Dozens of people are dead following an attack on the town of Palma in northern Mozambique, according to a spokesperson from the country’s defence department.
Seven were killed trying to escape a siege on a hotel, said Omar Saranga. Hundreds of others, both locals and foreigners, were reportedly rescued.
The area has been under attack by Islamist militants since Wednesday. Witnesses have described hiding out while waiting to be rescued by boat, on a beach strewn with headless bodies.
Marine traffic websites showed a string of vessels around Palma, and the port of Pemba to the south, as people tried to escape by any means – cargo vessels, passenger ships, tugs and recreational boats.
What do we know of the rescue?
One contractor told the BBC many who escaped the hotel via convoy hid at the beach overnight on Friday and were evacuated by boat on Saturday morning.
He said more people were delivered to safety after him, and that the boats would be returning on Sunday to rescue more still.
He said civilians living and working in the area appeared to be co-ordinating the rescue effort.
“Local suppliers and companies, these guys were heroes of the entire operation. In the wee hours, they managed to co-ordinate and reach out to the evacuees on the beach and got them on to boats and got them into safety.”
“Where the hell was the support from big companies, from countries?” he asked.
One source close to the rescue operation told AFP news agency that a boat with about 1,400 people on board had arrived in the port town of Pemba, which is about 250km (155 miles) south of Palma, on Sunday afternoon.
Aid agencies said several more small boats packed with displaced people were en route to Pemba and likely to arrive overnight or on Monday morning.
What’s the situation now in Palma?
The exact number of casualties in Palma, a town of about 75,000 people in Cabo Delgado province, is unclear. Many are still unaccounted for.
The town and beaches are strewn with bodies “with heads and without”, according to Col Lionel Dyke, whose private security firm, Dyck Advisory Group, is contracted by the Mozambique police in the area.

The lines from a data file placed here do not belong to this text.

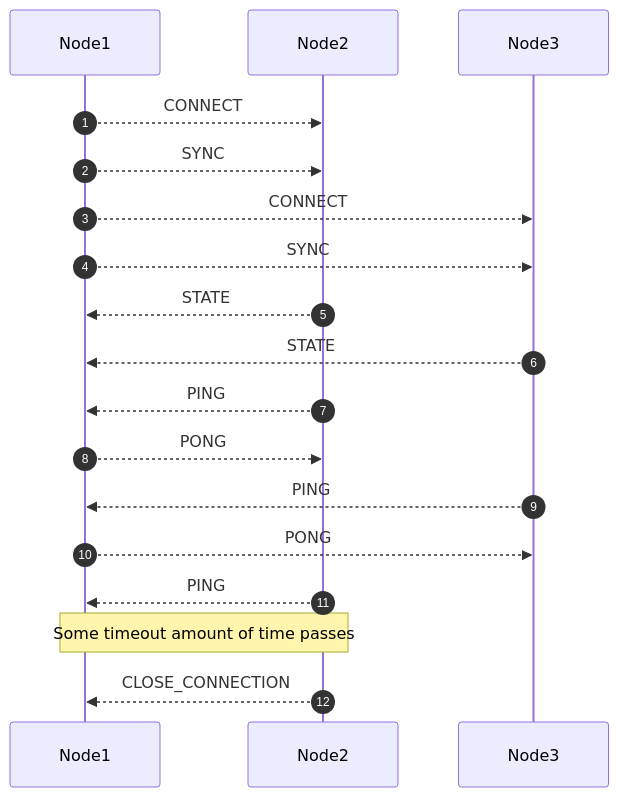
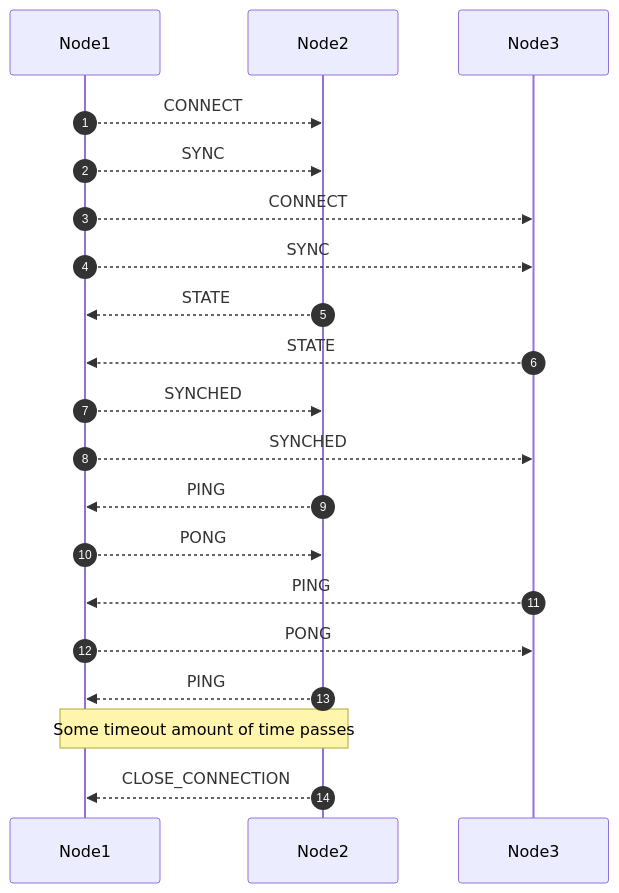
Before and after one commit to quatrix/beatboxer: the fourth of 4 diagrams in README.md, drawn with Mermaid. The commit also changed 4 other files, not shown here.

````diff
--- a/README.md
+++ b/README.md
@@ -182,20 +182,22 @@
 ```mermaid
 sequenceDiagram
     autonumber
     participant Node1
     participant Node2
     participant Node3
     Node1-->>Node2: CONNECT
     Node1-->>Node2: SYNC
     Node1-->>Node3: CONNECT
     Node1-->>Node3: SYNC
     Node2-->>Node1: STATE
     Node3-->>Node1: STATE
+    Node1-->>Node2: SYNCHED
+    Node1-->>Node3: SYNCHED
     Node2-->>Node1: PING
     Node1-->>Node2: PONG
     Node3-->>Node1: PING
     Node1-->>Node3: PONG
     Node2-->>Node1: PING
     Note over Node2,Node1: Some timeout amount of time passes
     Node2-->>Node1: CLOSE_CONNECTION
 ```
````
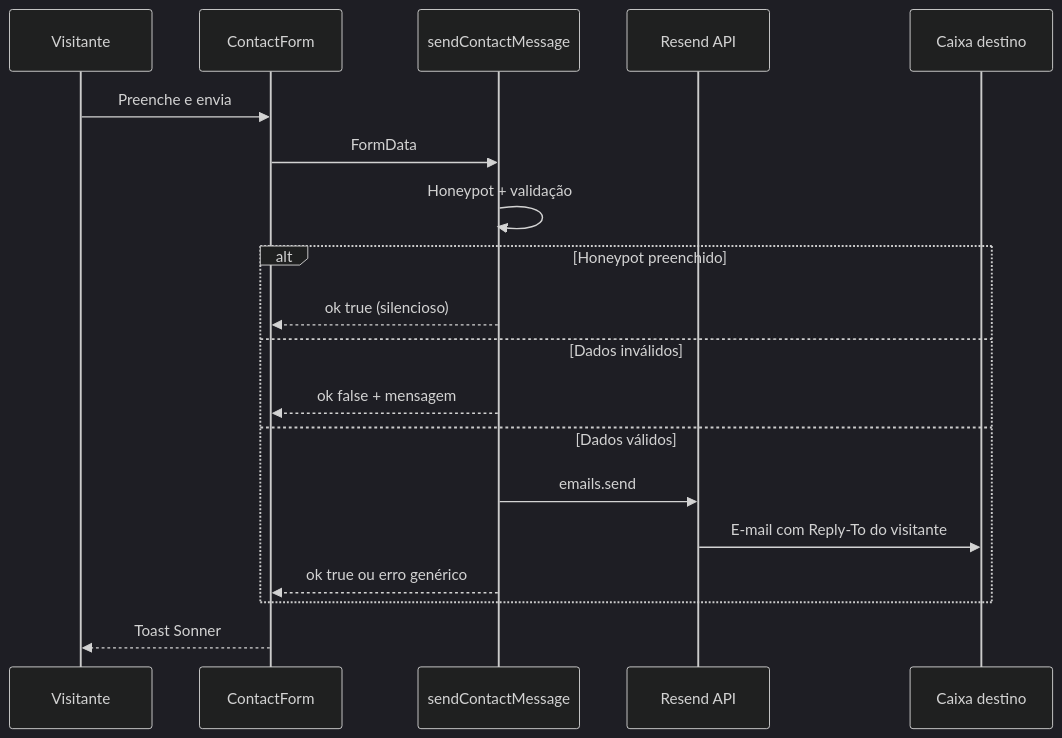
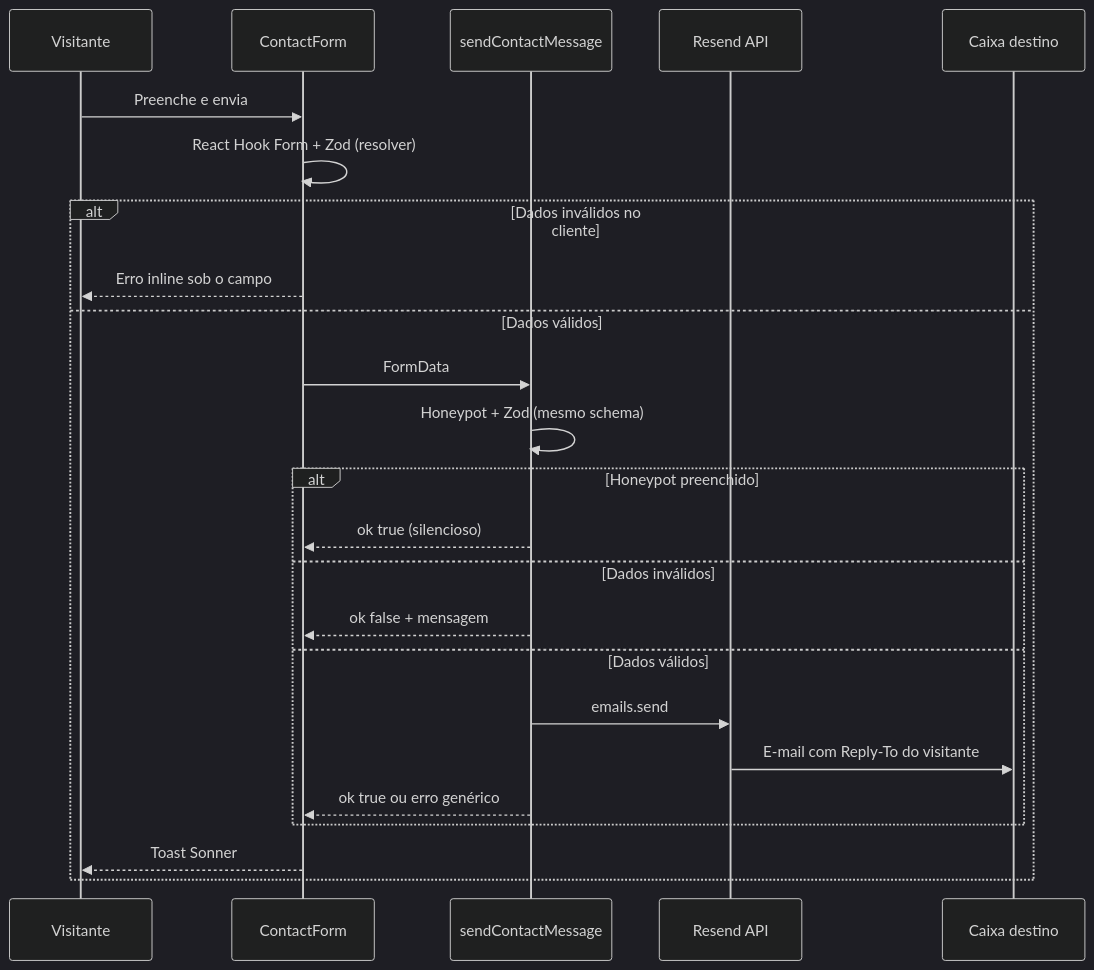
Before and after one commit to lucastavarex/observatorio-gov-digital: the diagram in docs/contato-resend.md, drawn with Mermaid (dark theme). The commit also changed other lines of this file and 6 other files, not shown here.

````diff
--- a/docs/contato-resend.md
+++ b/docs/contato-resend.md
@@ -30,22 +31,27 @@
 ```mermaid
 sequenceDiagram
   participant Visitor as Visitante
   participant Form as ContactForm
   participant Action as sendContactMessage
   participant Resend as Resend API
   participant Inbox as Caixa destino
 
   Visitor->>Form: Preenche e envia
-  Form->>Action: FormData
-  Action->>Action: Honeypot + validação
-  alt Honeypot preenchido
-    Action-->>Form: ok true (silencioso)
-  else Dados inválidos
-    Action-->>Form: ok false + mensagem
+  Form->>Form: React Hook Form + Zod (resolver)
+  alt Dados inválidos no cliente
+    Form-->>Visitor: Erro inline sob o campo
   else Dados válidos
-    Action->>Resend: emails.send
-    Resend->>Inbox: E-mail com Reply-To do visitante
-    Action-->>Form: ok true ou erro genérico
+    Form->>Action: FormData
+    Action->>Action: Honeypot + Zod (mesmo schema)
+    alt Honeypot preenchido
+      Action-->>Form: ok true (silencioso)
+    else Dados inválidos
+      Action-->>Form: ok false + mensagem
+    else Dados válidos
+      Action->>Resend: emails.send
+      Resend->>Inbox: E-mail com Reply-To do visitante
+      Action-->>Form: ok true ou erro genérico
+    end
+    Form-->>Visitor: Toast Sonner
   end
-  Form-->>Visitor: Toast Sonner
 ```
````
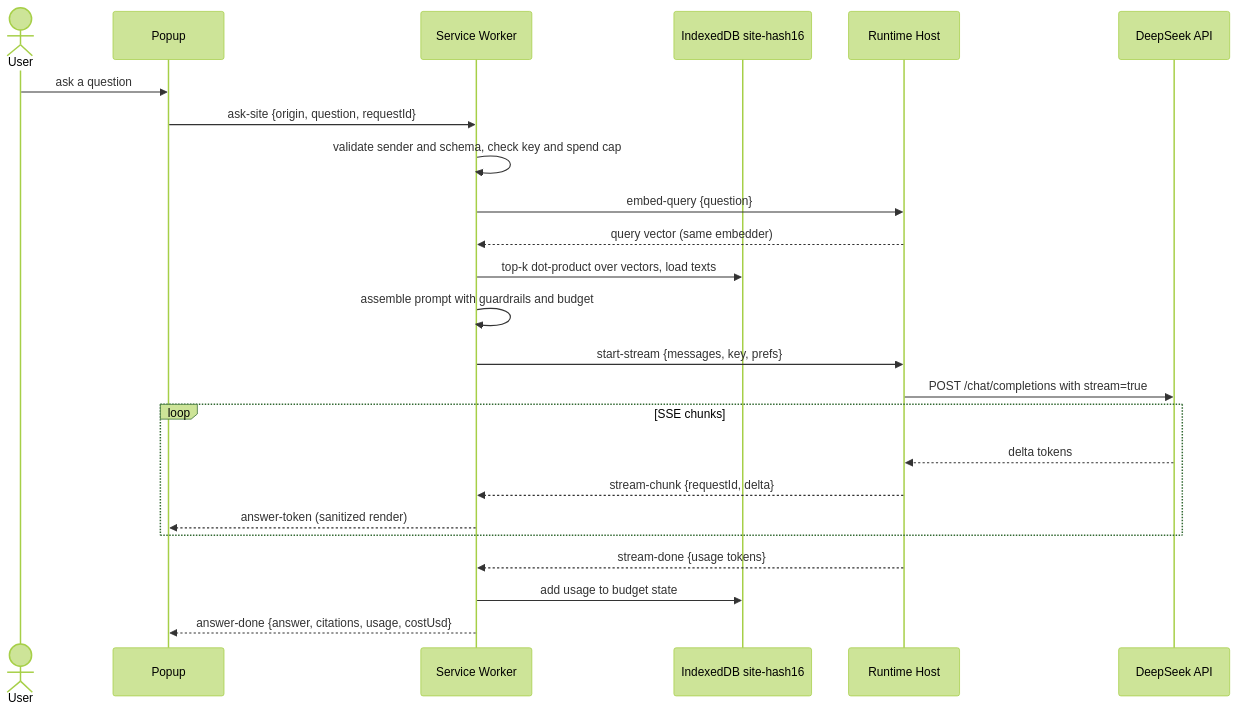
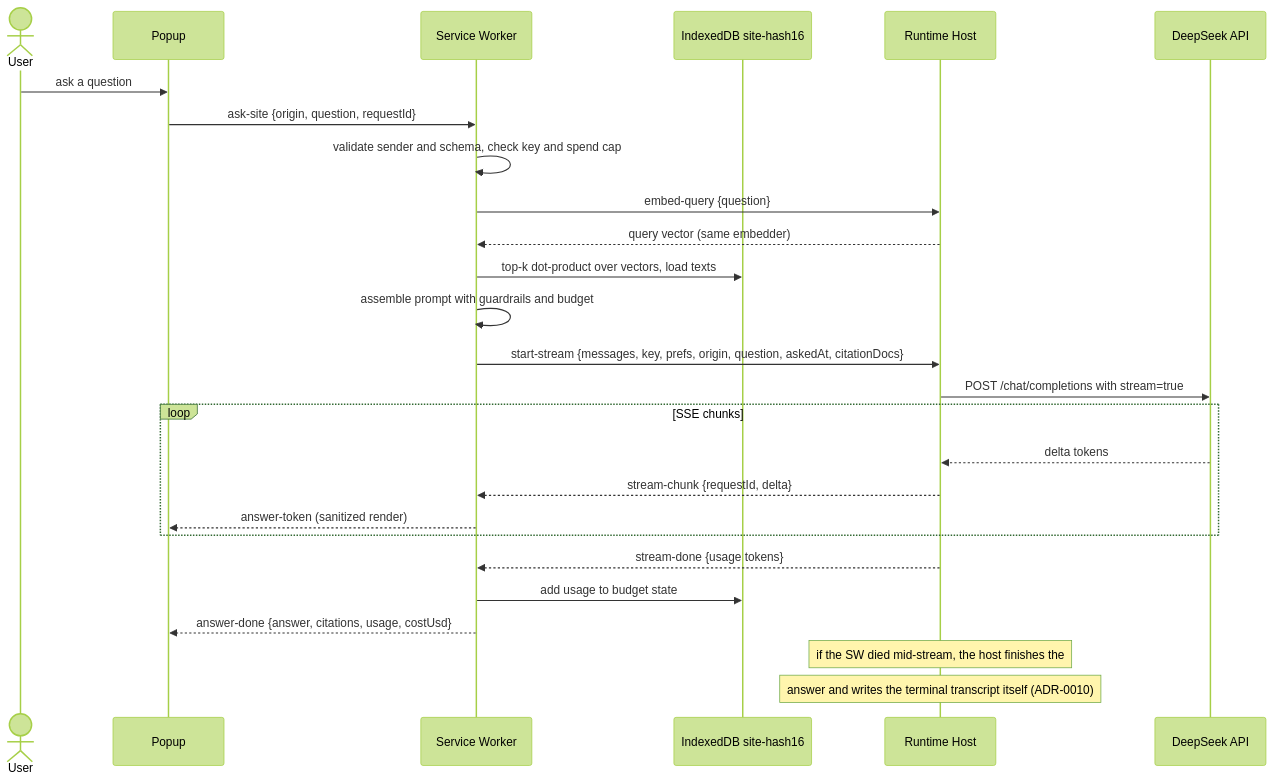
One commit to JepStar990/rag-site-qa changed the second of 3 diagrams in docs/03-component-design.md. Above: the diagram before and after it, drawn with Mermaid (forest theme). The commit also changed other lines of this file and 22 other files, not shown here.

````diff
--- a/docs/03-component-design.md
+++ b/docs/03-component-design.md
@@ -37,27 +37,29 @@
 ```mermaid
 sequenceDiagram
     actor U as User
     participant P as Popup
     participant SW as Service Worker
     participant IDB as IndexedDB site-hash16
     participant RH as Runtime Host
     participant D as DeepSeek API
 
     U->>P: ask a question
     P->>SW: ask-site {origin, question, requestId}
     SW->>SW: validate sender and schema, check key and spend cap
     SW->>RH: embed-query {question}
     RH-->>SW: query vector (same embedder)
     SW->>IDB: top-k dot-product over vectors, load texts
     SW->>SW: assemble prompt with guardrails and budget
-    SW->>RH: start-stream {messages, key, prefs}
+    SW->>RH: start-stream {messages, key, prefs, origin, question, askedAt, citationDocs}
     RH->>D: POST /chat/completions with stream=true
     loop SSE chunks
         D-->>RH: delta tokens
         RH-->>SW: stream-chunk {requestId, delta}
         SW-->>P: answer-token (sanitized render)
     end
     RH-->>SW: stream-done {usage tokens}
     SW->>IDB: add usage to budget state
     SW-->>P: answer-done {answer, citations, usage, costUsd}
+    Note over RH: if the SW died mid-stream, the host finishes the
+    Note over RH: answer and writes the terminal transcript itself (ADR-0010)
 ```
````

The armed group is reported to have taken control of Palma, but those claims are hard to verify amid a communications blackout.